Migratory Birds Convention Act, 1994.
Mining Act, 1990.
Morris, E., 2001. Natural Heritage Area Life Science Checksheet – Widdifield Forest Provincial Park (OLL P146). Ontario Ministry of Natural Resources.
Ontario Ministry of Natural Resources, 1974. A Topical Organization of Ontario History. Historic Sites Branch Division of Parks.
Ontario Ministry of Natural Resources, 1992. Ontario Provincial Parks Planning and Management Policies.
Ontario Ministry of Natural Resources, 1999. Ontario’s Living Legacy Land Use Strategy.
Ontario Ministry of Natural Resources, 2000. Ontario Provincial Park Policy as Amended by the Ontario Living Legacy Land Use Strategy.
Ontario Ministry of Natural Resources, 2003. Direction for Commercial Resource Use Activities in Provincial Parks and Conservation Reserves. 5 pp.
Ontario Ministry of Natural Resources (OMNR). 2004a. Crown Land Use Policy Atlas.
Ontario Ministry of Natural Resources, 2004b. Fire Management Strategy for Ontario. (Draft). Aviation and Fire Management Branch.
Ontario Ministry of Natural Resources, 2005a. A Class Environmental Assessment for Provincial Parks and Conservation Reserves.
Ontario Ministry of Natural Resources, 2005b. Recreational Fishing Regulations Summary.
Ontario Ministry of Natural Resources, 2005c. Hunting Regulations Summary.
Pesticides Act, 1990.
Provincial Parks Act, 1990.
Appendix A: Background information
|Name||Widdifield Forest Provincial Park (P146)|
|OMNR Administrative Region/District||Northeast – North Bay|
|Total Area (hectare)||2, 170|
|Regulation date & Number||December 7, 2002 (O. Reg. 311/02)|
The bedrock of Widdifield Forest Provincial Park is within the Tomiko Terrane of the Central Gneiss Belt, in the northwest part of the Grenville Province.
The Tomiko Terrane consists of mainly of metamorphosed quartzite and granitic plutons. The park occupies a small portion of the southern part of the Mulock Batholith, the youngest granitic mass in the Central Gneiss Belt.
The surficial deposits of the park are Late Wisconsinan in age. The dominant Quaternary deposit is a very thin, discontinuous ground moraine of sandy till.
Widdifield Forest Provincial Park is located on relatively deep, moderately broken ground moraine. The uplands are dominated by tolerant hardwood forests, while the lowlands in the north of the park contain coniferous peatland and open wetland.
The site displays a strong uniformity of forest types, with sugar maple, yellow birch and eastern hemlock being the dominant species. The forests within the park also include black cherry, white birch, and balsam fir.

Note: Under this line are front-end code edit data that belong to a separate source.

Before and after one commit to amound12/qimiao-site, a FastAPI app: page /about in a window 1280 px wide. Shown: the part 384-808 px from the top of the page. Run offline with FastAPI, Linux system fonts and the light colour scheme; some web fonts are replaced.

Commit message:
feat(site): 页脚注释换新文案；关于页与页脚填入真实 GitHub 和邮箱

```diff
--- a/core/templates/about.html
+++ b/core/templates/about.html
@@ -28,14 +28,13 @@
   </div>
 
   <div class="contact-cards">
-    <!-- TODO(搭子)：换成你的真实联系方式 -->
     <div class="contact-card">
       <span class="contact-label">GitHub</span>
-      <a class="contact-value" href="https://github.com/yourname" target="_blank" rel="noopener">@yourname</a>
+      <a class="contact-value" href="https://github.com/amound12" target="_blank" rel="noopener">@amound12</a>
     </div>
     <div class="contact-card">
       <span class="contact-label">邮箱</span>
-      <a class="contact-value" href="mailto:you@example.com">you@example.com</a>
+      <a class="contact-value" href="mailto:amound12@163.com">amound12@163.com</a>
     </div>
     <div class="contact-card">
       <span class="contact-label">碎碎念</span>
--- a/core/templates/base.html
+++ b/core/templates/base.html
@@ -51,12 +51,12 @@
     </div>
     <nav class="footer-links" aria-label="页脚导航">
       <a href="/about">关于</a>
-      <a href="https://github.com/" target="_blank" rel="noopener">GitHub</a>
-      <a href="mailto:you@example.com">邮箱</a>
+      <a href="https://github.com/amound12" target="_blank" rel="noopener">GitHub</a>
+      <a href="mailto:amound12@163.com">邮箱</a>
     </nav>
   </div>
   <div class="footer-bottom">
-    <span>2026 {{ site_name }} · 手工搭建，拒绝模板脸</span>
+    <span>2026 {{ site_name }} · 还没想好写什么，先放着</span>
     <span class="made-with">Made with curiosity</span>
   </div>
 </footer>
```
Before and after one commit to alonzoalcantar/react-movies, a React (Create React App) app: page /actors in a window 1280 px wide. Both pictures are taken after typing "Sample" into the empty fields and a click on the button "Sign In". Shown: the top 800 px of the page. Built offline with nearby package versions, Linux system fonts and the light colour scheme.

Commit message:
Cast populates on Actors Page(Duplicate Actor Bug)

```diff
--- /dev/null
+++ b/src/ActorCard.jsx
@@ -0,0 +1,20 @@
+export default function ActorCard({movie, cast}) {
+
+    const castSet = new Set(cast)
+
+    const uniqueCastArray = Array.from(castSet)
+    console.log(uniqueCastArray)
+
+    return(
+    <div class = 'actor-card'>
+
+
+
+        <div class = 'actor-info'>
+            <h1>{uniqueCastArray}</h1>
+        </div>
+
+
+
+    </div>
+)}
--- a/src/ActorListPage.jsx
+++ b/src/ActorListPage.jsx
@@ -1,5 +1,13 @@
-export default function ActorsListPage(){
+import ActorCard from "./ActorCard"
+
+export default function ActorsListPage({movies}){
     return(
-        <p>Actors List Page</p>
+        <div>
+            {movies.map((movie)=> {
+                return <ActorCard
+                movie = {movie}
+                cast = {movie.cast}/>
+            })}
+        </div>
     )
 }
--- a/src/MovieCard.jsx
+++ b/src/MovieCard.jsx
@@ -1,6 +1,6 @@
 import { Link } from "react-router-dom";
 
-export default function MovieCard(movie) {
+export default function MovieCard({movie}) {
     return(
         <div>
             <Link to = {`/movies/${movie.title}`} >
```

There has been no examination of the cultural values that may exist within the park.
Widdifield Forest Provincial Park can support a variety of existing and potential recreational activities. Summer activities include fishing, boating, canoeing, hiking, recreational all-terrain vehicle travel, camping, and hunting. Winter activities include snowmobiling and snowshoeing. Other activities that could occur in the park include nature studying, big tree observation, and exploring.
There are no commercial or private use land use permits, lodges or outfitters located in the park.
|Survey Level||Earth Science||Life Science||Cultural||Recreational|
|Reconnaissance||E. Frey and Duba, 2002||E. Morris, 2001||W. Kershaw, 2002|
- footnote Back to paragraph Transfers include situations where a license is surrendered with a request that it be immediately reissued to another individual or organization that is assuming an existing operation including trap line cabins for the purposes of trapping. If a trap line license is revoked or surrendered, all portions of the registered line within the park will be rescinded from the legal description of the trap line (OMNR 2000).